What do we talk about when we talk about Israel? Not about Israel, and not even about Palestine, not about the occupation and not about the mechanisms that hold it in place, not about the political cartography in Jerusalem, Ramallah, and Gaza City, not really about the history of the conflict. As dominated by the hard core anti-Zionist left, we end up talking about something else –first about simple things like apartheid, boycotts, settler colonialism, and then about anti-normalization, and on to Jews, and Jewish control of the media or universities, assertions of Jewish privilege, transferring Israeli Jews to the United States, and Hitler.
The Jewish rightwing in Israel and the United States are all too happy to play the anti-Semitism card when it is handed to them. But it’s the left that shoots itself in its own foot, over and over again in universities in the United States, Canada, and the United Kingdom, and now in the British Labor party. Reflecting no doubt a minority opinion, anti-Semitism pops up all over the place. The most charitable conclusion would be to say that many people on the hard core anti-Zionist left simply have no idea what they’re doing when they traffic in old, rancid tropes –except for maybe Ken Livingstone, who most probably knows what he’s doing when he starts Jew-baiting by comparing Zionism and Nazism.
Compare in contrast these recent words from Norman Finkelstein, which you can read here.
Once he was a pariah in the Jewish community. Now they hate him over at BDS. He’s a loose cannon. You can see it in his judgment re: the “reactionary” nature of the African American vote in the Democratic primaries. He swings hard all at once in multiple directions. Sometimes he misses, sometimes he hits. A staunch critic of Israel and Israeli policy, he has turned withering attention towards BDS as well.

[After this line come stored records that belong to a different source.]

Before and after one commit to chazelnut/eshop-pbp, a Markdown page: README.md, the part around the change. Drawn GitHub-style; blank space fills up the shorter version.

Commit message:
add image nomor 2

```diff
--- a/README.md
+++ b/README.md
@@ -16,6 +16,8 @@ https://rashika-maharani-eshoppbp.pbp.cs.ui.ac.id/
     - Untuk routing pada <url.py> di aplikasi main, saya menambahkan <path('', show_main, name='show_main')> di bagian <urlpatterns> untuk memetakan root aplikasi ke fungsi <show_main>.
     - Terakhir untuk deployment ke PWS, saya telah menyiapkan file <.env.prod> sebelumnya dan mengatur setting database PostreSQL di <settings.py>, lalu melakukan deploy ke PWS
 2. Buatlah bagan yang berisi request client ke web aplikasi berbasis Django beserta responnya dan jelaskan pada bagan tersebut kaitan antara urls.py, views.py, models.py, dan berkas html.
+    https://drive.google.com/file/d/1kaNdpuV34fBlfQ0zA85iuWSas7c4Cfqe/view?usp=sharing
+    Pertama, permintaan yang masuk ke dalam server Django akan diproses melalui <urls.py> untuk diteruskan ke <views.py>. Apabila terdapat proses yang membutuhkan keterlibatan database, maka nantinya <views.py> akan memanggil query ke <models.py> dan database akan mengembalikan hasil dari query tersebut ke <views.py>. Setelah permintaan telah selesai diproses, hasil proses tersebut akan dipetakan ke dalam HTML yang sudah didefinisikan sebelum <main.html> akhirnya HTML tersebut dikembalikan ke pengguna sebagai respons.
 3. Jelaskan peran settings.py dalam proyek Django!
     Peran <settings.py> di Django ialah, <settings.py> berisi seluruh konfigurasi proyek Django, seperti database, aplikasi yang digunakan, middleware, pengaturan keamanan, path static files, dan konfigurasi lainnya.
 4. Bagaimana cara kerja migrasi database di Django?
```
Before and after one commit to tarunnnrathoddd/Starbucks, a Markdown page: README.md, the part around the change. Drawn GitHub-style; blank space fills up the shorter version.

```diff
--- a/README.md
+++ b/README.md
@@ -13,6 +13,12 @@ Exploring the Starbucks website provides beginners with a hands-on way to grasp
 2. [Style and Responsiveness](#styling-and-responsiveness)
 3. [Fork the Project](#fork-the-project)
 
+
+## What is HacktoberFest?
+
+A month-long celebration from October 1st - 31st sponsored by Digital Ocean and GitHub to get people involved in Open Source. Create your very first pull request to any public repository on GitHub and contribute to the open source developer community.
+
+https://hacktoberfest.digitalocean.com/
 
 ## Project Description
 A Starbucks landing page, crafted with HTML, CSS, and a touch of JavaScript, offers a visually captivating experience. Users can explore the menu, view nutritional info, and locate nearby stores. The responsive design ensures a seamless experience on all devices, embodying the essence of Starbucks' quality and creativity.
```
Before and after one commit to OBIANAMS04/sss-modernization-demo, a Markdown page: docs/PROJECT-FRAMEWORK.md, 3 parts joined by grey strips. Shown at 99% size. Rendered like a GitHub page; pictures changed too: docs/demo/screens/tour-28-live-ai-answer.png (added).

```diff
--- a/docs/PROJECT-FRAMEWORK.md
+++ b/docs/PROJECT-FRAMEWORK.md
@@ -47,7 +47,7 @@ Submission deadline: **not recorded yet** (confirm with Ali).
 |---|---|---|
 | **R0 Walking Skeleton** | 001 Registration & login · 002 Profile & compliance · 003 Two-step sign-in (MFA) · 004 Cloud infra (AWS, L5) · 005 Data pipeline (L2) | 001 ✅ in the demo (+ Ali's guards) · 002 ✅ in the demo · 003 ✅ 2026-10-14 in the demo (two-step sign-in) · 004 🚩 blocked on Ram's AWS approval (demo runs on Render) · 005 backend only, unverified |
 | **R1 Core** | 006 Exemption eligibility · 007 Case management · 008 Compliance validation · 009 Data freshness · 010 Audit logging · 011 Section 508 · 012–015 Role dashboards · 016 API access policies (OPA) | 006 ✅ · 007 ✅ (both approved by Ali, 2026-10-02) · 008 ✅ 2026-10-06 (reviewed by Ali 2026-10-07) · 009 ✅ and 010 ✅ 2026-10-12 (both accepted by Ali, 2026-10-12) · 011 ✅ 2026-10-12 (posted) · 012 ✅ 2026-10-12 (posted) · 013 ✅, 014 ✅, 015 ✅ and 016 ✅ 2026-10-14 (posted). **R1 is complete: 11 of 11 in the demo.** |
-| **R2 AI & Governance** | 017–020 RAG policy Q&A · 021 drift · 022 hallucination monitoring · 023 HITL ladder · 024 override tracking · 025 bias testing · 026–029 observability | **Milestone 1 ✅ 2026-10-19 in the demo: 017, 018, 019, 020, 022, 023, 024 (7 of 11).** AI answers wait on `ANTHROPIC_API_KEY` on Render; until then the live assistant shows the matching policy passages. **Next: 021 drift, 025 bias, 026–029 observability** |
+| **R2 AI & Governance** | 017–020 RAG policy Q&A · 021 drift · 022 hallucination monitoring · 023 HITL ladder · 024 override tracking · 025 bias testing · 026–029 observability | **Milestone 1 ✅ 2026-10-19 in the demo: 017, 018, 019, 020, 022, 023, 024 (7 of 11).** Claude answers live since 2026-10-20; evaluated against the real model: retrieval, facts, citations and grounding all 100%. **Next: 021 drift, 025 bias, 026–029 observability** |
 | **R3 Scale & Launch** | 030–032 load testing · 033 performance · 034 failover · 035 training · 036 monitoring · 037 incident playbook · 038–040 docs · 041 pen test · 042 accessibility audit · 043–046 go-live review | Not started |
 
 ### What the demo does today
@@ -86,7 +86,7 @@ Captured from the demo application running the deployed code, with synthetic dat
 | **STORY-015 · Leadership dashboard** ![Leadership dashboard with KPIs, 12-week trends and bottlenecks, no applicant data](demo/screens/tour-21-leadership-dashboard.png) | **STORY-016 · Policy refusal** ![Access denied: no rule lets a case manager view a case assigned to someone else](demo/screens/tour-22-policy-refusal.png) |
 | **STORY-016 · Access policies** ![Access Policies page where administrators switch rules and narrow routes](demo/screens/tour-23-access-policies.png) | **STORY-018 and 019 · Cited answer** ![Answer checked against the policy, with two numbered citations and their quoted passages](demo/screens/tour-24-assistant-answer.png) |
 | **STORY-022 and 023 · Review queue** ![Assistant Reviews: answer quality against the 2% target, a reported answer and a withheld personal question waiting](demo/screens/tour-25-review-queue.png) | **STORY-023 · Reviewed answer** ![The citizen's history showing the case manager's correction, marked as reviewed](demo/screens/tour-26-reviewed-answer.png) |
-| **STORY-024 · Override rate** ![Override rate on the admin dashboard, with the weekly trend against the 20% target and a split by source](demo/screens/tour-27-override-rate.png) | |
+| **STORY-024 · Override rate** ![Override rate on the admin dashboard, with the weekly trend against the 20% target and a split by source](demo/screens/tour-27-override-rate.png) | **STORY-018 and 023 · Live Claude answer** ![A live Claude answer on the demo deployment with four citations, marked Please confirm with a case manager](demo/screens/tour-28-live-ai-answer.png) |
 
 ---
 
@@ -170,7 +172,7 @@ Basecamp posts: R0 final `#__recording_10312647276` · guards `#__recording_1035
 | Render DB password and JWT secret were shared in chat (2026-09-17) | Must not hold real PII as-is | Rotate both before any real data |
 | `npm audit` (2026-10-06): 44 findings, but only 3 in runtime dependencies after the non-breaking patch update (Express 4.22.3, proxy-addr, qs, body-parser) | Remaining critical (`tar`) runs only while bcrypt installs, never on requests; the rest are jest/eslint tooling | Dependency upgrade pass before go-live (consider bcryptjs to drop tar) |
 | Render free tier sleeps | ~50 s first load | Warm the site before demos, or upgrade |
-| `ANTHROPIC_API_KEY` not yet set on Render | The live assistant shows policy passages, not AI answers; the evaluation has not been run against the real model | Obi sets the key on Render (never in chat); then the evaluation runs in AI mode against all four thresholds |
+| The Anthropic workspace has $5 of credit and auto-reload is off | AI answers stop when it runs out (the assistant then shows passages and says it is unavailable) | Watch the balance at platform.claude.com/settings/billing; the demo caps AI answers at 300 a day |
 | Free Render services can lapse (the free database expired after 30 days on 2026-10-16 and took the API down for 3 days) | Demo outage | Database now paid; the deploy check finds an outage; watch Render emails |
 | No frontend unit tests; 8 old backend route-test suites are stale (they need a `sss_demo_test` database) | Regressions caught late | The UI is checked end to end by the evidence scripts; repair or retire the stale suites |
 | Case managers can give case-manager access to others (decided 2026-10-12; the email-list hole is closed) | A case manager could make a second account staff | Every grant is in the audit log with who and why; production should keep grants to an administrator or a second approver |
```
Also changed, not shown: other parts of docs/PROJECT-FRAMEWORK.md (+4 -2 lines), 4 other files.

What do we talk about when we talk about Israel? It’s his view here that the serious problem is not Zionism per se as much as it is Israel. In its focus on Zionism, BDS along with the rest of the anti-Zionist left politically undercuts the cause of Palestine which they would otherwise promote. By attacking Zionism tout court, BDS bangs into the wall of a strong consensus. The strength of Zionism in the Jewish community rests on its very heterogeneity. Its strong support across the larger American political spectrum rests upon international norms and agreements.
This is what Finkelstein recently had to say:
“If you want to reach a broad public, you have to focus on things like Israel’s human rights record, the occupation, the settlements and the blockade, which a lot of liberal Jewish opinion also opposes. But if you switch the conversation to Zionism and anti-Zionism, a lot of Jews get queasy. What exactly does anti-Zionism mean? If it denotes the dissolution of Israel, it’s a nonstarter for the vast majority of Jews, and public opinion generally. Such a conversation also doesn’t go anywhere. The difference between Zionism and Apartheid—which clearly became a term of opprobrium—is that there was never a quarrel about what Apartheid signified. Everyone understood it meant separate and effectively unequal development. It had a clear, unambiguous meaning. So the debate was not subtle. It was actually pretty straightforward, and in the West no one tried to defend Apartheid on ideological grounds, because it was so antithetical to the dominant ethos of the post-Civil Rights era, which had just repudiated the separate-and-unequal doctrine. But Zionism doesn’t have a clear-cut definition, that’s why both Chomsky and Netanyahu can call themselves Zionists. It’s a much more elastic term. Historically, it contained within it many competing currents, some of which were not awful, although the dominant tendency, which won out, was obviously noxious. So, once you get into a conversation about Zionism, you’re talking about an elusive phenomenon, which might be useful to parse in a graduate school seminar, but I don’t think it has much to do with politics. It’s just a distraction, which is why Israel loves to talk about it.”
It is harder and harder to maintain the easy bromide offered on the left that anti-Zionism “is” not anti-Semitism and that Zionism isn’t Judaism. Both statements are ostensibly true. In both cases, the terms are, indeed not identical. But that doesn’t mean that the one half of the term has “nothing” to do with the other half of the term. Refusing to see the complex imbrications, it is no surprise that the radical anti-Zionist left jumps off the rail. In using flat rubrics like “apartheid” and “settler colonialism,” staking maximalist positions, encouraging intifadah and other extreme slogans, distorting the history of Zionism and the contexts that shaped it, discouraging dialogue and pushing anti-normalization, the anti-Zionist left gets itself mired in anti-Semitism. This is the rhetorical bed that vocal segments of the anti-Zionist left makes for itself. We end up no longer talking about Israel or the occupation. It always comes back to Hitler.